You’ve maintained a strong connection with MIT over the years, particularly as a volunteer. What inspires you to stay involved?
Partly what inspires me is just a desire to give back. To step out of our own individual roles and do something that helps a larger community is valuable and rewarding in its own right. Also, I benefited greatly from interacting with alumni both as an undergraduate (working with alumni volunteers at my fraternity) and as a graduate student (when alumni came back for visiting reviews and critiques in the Department of Architecture). I wanted to do the same.
“It’s incredibly valuable to work with people who are not exactly like you, but with whom you have shared values.”
Stephen D. Baker
I also remain connected to the Institute for the people. The people at MIT are really remarkable—the alumni, students, faculty, and staff. It’s incredibly valuable to work with people who are not exactly like you, but with whom you have shared values. Although we come from many diverse backgrounds and experiences, and have diverse views, as alumni we have this common thread of having been students at MIT. It’s rewarding to work with people who have that shared experience.
As you start your term, we are more than two years into a pandemic. How does this affect the way you approach this role?
We’re still in the midst of recovering from a really unprecedented period of disruption, not just as an MIT community but as a global community. I would like to try to understand the way the pandemic has changed how we engage as an alumni community and how we relate to one another.

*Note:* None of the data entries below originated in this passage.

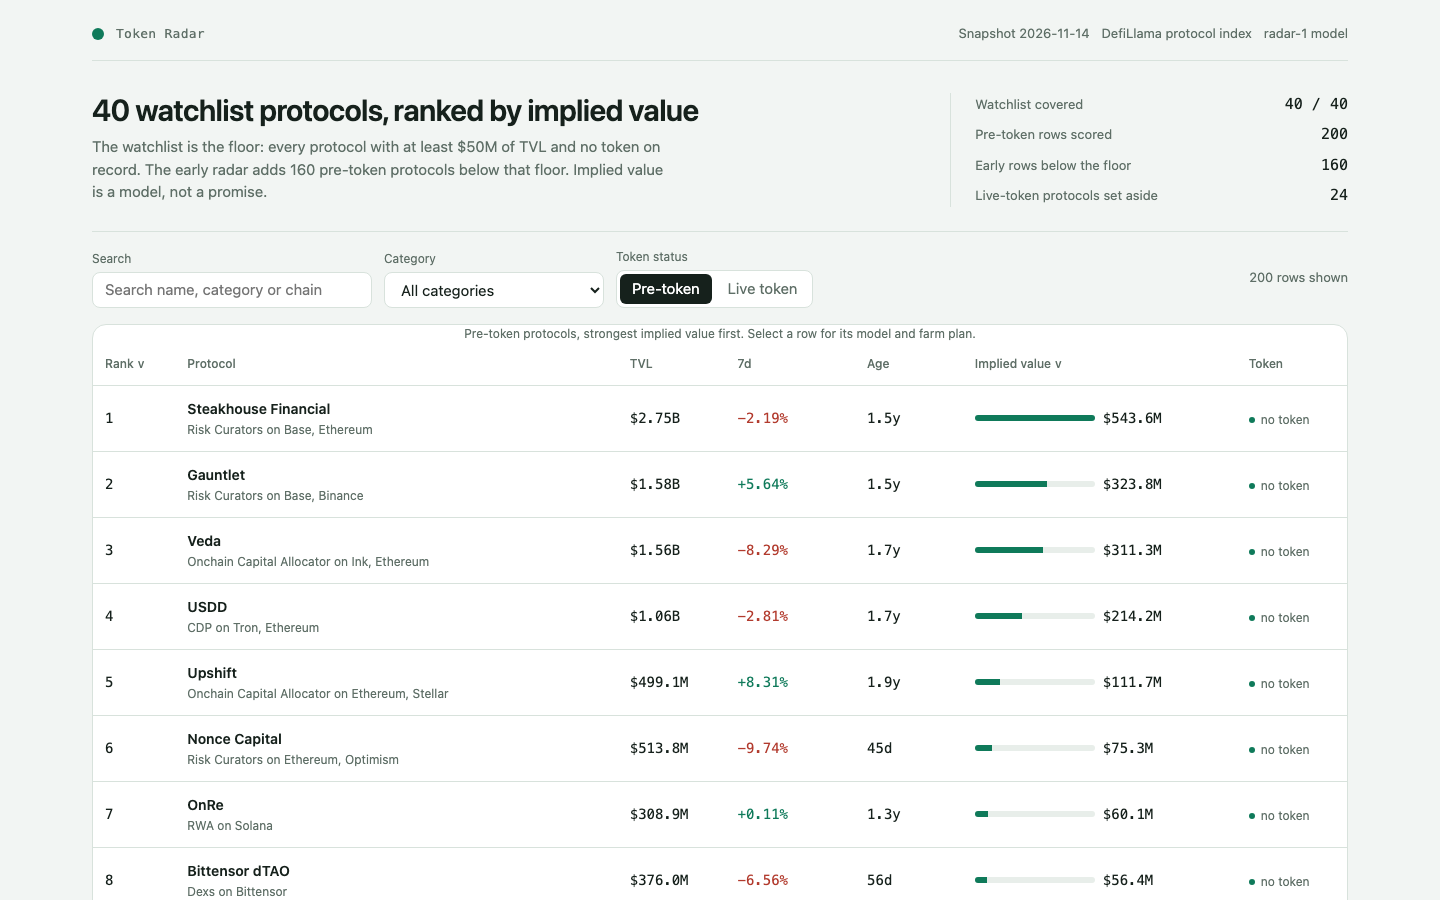
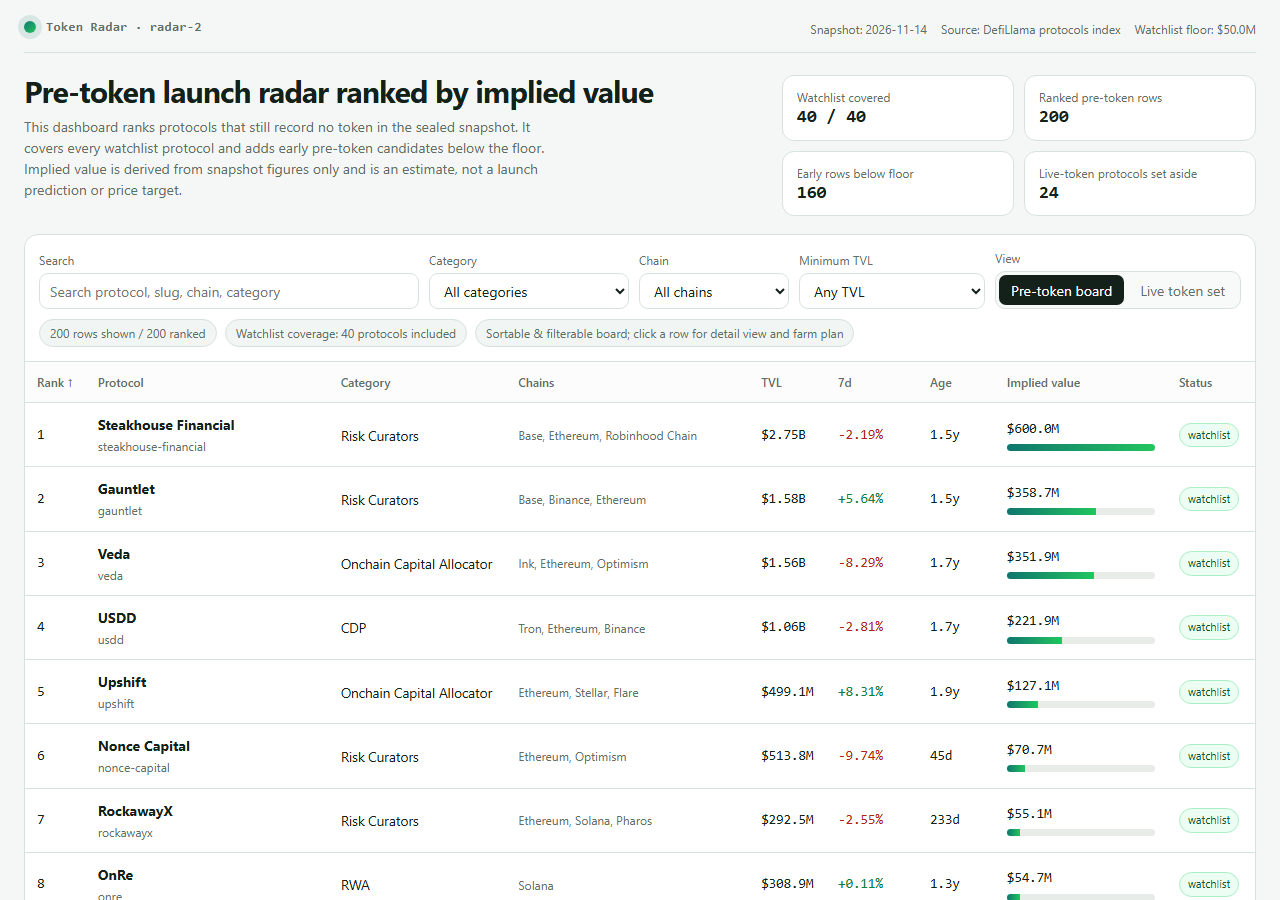
Track watchlist coverage and early finds in board and detail views

diff --git a/dashboard/app.js b/dashboard/app.js
@@ -207,7 +207,8 @@
       el('section', { class: 'sec' },
         el('h3', { text: 'Protocol facts (from snapshot)' }),
         el('div', { class: 'kv' },
-          kv('Slug', r.slug), kv('Market cap recorded', r.mcap_usd == null ? 'none (pre-token)' : fmtUsd(r.mcap_usd)),
+          kv('Slug', r.slug), kv('Watchlist', r.on_watchlist ? 'yes (must-cover)' : 'no (early find below floor)'),
+          kv('Market cap recorded', r.mcap_usd == null ? 'none (pre-token)' : fmtUsd(r.mcap_usd)),
           kv('Token symbol/id', (r.symbol || r.gecko_id) ? ((r.symbol || '-') + ' / ' + (r.gecko_id || '-')) : 'none recorded'), kv('Snapshot as of', DATA.as_of)
         )
       )
@@ -232,7 +233,7 @@
         el('td', { class: 'num ' + (r.change_7d == null ? '' : r.change_7d >= 0 ? 'pos' : 'neg') }, fmtPct(r.change_7d)),
         el('td', { class: 'num' }, fmtAge(r.age_days)),
         el('td', { class: 'barcell' }, el('div', { class: 'num' }, fmtUsd(r.implied_value_usd)), el('div', { class: 'bar' }, el('i', { style: 'width:' + Math.max(3, Math.round((r.implied_value_usd / max) * 100)) + '%' }))),
-        el('td', null, el('span', { class: 'badge' }, 'pre-token'))
+        el('td', null, el('span', { class: r.on_watchlist ? 'badge watch' : 'badge early' }, r.on_watchlist ? 'watchlist' : 'early find'))
       );
       tb.appendChild(tr);
     });
@@ -284,7 +285,13 @@
 
     var panel = el('section', { class: 'panel' });
     var q = el('input', { type:'search', value: state.q, placeholder:'Search protocol, slug, chain, category' });
-    q.addEventListener('input', function () { state.q = q.value; syncHash(); render(); });
+    q.addEventListener('input', function () {
+      state.q = q.value;
+      var caret = q.selectionStart == null ? q.value.length : q.selectionStart;
+      syncHash(); render();
+      var next = root.querySelector('input[type="search"]');
+      if (next) { next.focus(); try { next.setSelectionRange(caret, caret); } catch (e) {} }
+    });
     var cat = el('select');
     cat.appendChild(el('option', { value:'all', text:'All categories' }));
     categories().forEach(function (c) { var o = el('option', { value:c, text:c }); if (state.category===c) o.selected=true; cat.appendChild(o); });

diff --git a/lib/model.ts b/lib/model.ts
@@ -125,6 +125,7 @@ export interface RadarRow {
   maturity_multiplier: number;
   chain_multiplier: number;
   category_multiplier: number;
+  on_watchlist: boolean;
 }
 
 /** A live-token protocol: it already trades, so the board shows the market's own value, not a model's. */
@@ -146,6 +147,7 @@ export interface RadarData {
   model: ModelConstants;
   model_version: string;
   watchlist_size: number;
+  watchlist: string[];
   board_size: number;
   early_size: number;
   live_size: number;
@@ -406,7 +408,7 @@ export function liveRows(snapshot: Snapshot): LiveRow[] {
 }
 
 /** A board row's compact form for data.js, with the farm plan generated in the page. */
-export function radarRow(row: BoardRow): RadarRow {
+export function radarRow(row: BoardRow, watchlist: string[]): RadarRow {
   return {
     rank: row.rank,
     slug: row.slug,
@@ -423,6 +425,7 @@ export function radarRow(row: BoardRow): RadarRow {
     maturity_multiplier: row.model.maturity_multiplier,
     chain_multiplier: row.model.chain_multiplier,
     category_multiplier: row.model.category_multiplier,
+    on_watchlist: watchlist.includes(row.slug),
   };
 }
 
@@ -438,10 +441,11 @@ export function buildRadar(snapshot: Snapshot, model: ModelConstants = MODEL): {
     model,
     model_version: MODEL_VERSION,
     watchlist_size: snapshot.watchlist.length,
+    watchlist: snapshot.watchlist,
     board_size: board.length,
     early_size: early,
     live_size: live.length,
-    rows: board.map(radarRow),
+    rows: board.map((row) => radarRow(row, snapshot.watchlist)),
     live,
   };
   return { board, radar };

diff --git a/dashboard/app.css b/dashboard/app.css
@@ -65,6 +65,8 @@ td.wrap { white-space:normal; min-width:240px; }
 .neg { color:var(--bad); }
 .badge { display:inline-flex; align-items:center; padding:3px 8px; border-radius:999px; font-size:11px; border:1px solid var(--border); background:#f7faf8; color:var(--muted); }
 .badge.live { color:var(--warn); background:#fff7ed; border-color:#fed7aa; }
+.badge.watch { color:#0f5132; background:#ecfdf3; border-color:#abefc6; }
+.badge.early { color:#1e40af; background:#eff6ff; border-color:#bfdbfe; }
 .barcell { min-width:170px; }
 .bar { height:7px; background:#e7ece9; border-radius:999px; overflow:hidden; margin-top:5px; }
 .bar i { display:block; height:100%; background:linear-gradient(90deg,var(--accent),#22c55e); }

We have had some positive takeaways from this experience, in that we’ve discovered that not everything has to be face to face and that there are strengths sometimes in meeting virtually, especially for alumni who live far from campus and can’t easily return.
There are also some challenges coming out of this time, one being for recent MIT alumni and soon-to-be alumni who have had very different experiences as undergraduates and graduate students during this time and therefore may not be feeling as connected leaving the Institute. I’d like to try to understand as a community what kinds of challenges those factors impose and how the pandemic has changed us and changed our community.
What are your priorities in your role as MITAA president?